import processing.core.PApplet;
 
public class Main extends PApplet{
	public static void main(String args[]) {
		PApplet.main(new String[] {Main.class.getName()});
	}
 
	//Processing setup method.
	public void setup(){
 
	}
 
	//Processing draw method.
	public void draw(){
 
	}
}

We will run a program from this class as an entry point.

3-2. Customize Sublime Text 2 settings

Since Sublime Text 2 simply compile the Java program and won’t run the program by the built-in Build command, we need customize its settings. Browsing packages (Sublime Text 2 > Preferences > Browse Packages…), find Java build setting file named “JavaC.sublime-build” (you should better backup this file in case) :

~/Library/Application Support/Sublime Text 2/Packages/Java/JavaC.sublime-build

(“~” means my home directory) The default looks like the following, showing that it only compiles a Java file with javac command line tool:

//Original JavaC.sublime-build.
 
{
	"cmd": ["javac", "$file"],
	"file_regex": "^(...*?):([0-9]*):?([0-9]*)",
	"selector": "source.java"
}

Since compiling and running a Java project from command line needs multiple instructions for better use (e.g., create a bin directory to separate binary files from source for house keeping, etc.), we direct Sublime Text 2 to execute a bash file (I’ll call it “java_compile.sh”) that contains some necessary instructions, rather than execute javac command directly.

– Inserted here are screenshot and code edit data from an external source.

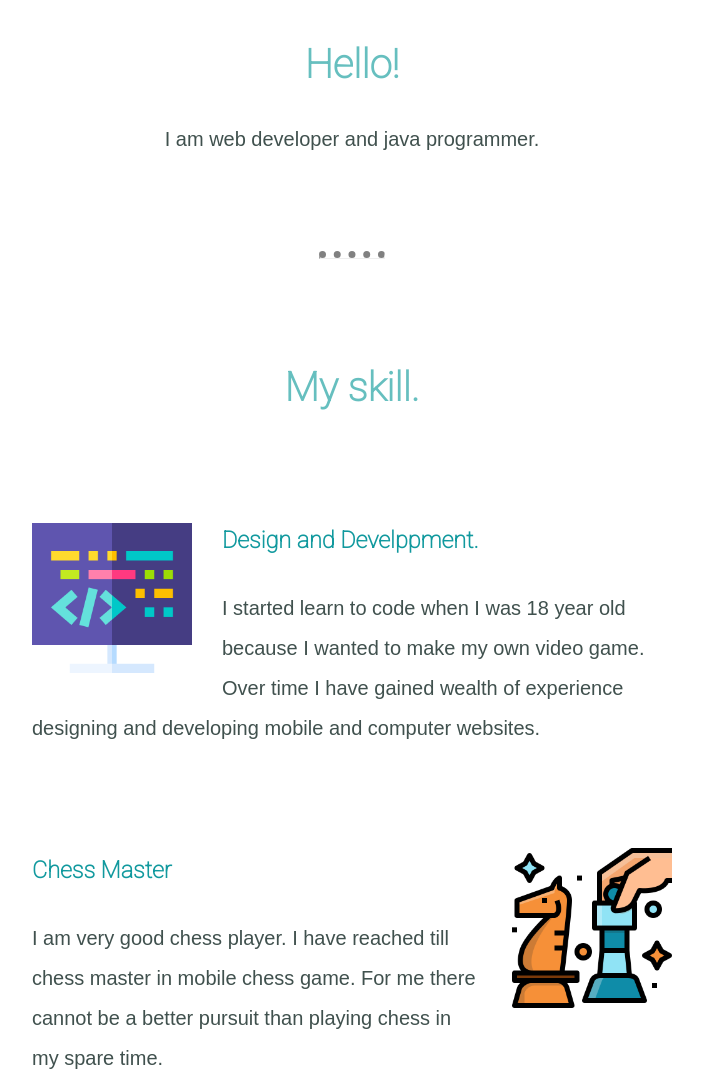
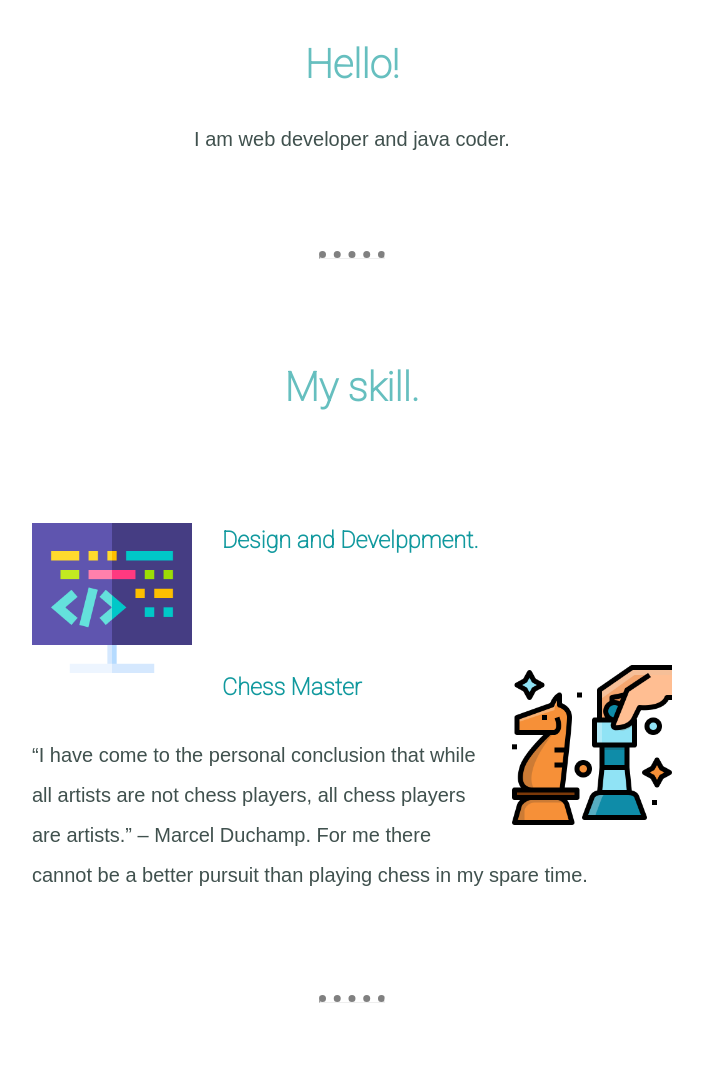
Before and after one commit to yadavamitk221/My-site, a plain HTML site: page index.html in a window 1280 px wide. Shown: the part 1007-2088 px from the top of the page, without its empty margins (288-991 px from the left). Drawn offline with Linux system fonts and the light colour scheme.

Commit message:
Update index.html

```diff
--- a/index.html
+++ b/index.html
@@ -20,7 +20,7 @@
       <div class="profile">
         <img class="photo" src="css/images/AmitP.png" alt="">
         <h2><b>Hello!</b></h2>
-        <p>I am web developer and java programmer.</p>
+        <p>I am web developer and java coder.</p>
       </div>
       <hr>
       <div class="skills">
@@ -29,14 +29,14 @@
           <img class="code-img" src="css/images/coding.png" alt="">
           <div class="">
             <h3>Design and Develppment.</h3>
-            <p class="">I started learn to code when I was 18 year old because I wanted to make my own video game. Over time
-              I have gained wealth of experience designing and developing mobile and computer websites.</p>
+            <p class=""I started learn to code when I was 18 year old because I wanted to make my own video game. Over time
+              I have gaining wealth of experience in designing and website development.</p>
           </div>
         </div>
         <div class="skill-row">
           <img class="chess-img" src="css/images/chess.png" alt="">
           <h3>Chess Master</h3>
-          <p class="">I am very good chess player. I have reached till chess master in mobile chess game. For me there cannot be a better pursuit than playing chess in my spare time.</p>
+          <p class="">“I have come to the personal conclusion that while all artists are not chess players, all chess players are artists.” – Marcel Duchamp. For me there cannot be a better pursuit than playing chess in my spare time.</p>
         </div>
       </div>
       <hr>
```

My customized “JavaC.sublime-build” is the following (the path to the bash file is not important):

//Customized JavaC.sublime-build.
 
{
	"cmd": ["~/Documents/Java/java_compile/java_compile.sh", "$file"],
	"file_regex": "^(...*?):([0-9]*):?([0-9]*)",
	"selector": "source.java"
}

Inside the bash file, I added the following commands:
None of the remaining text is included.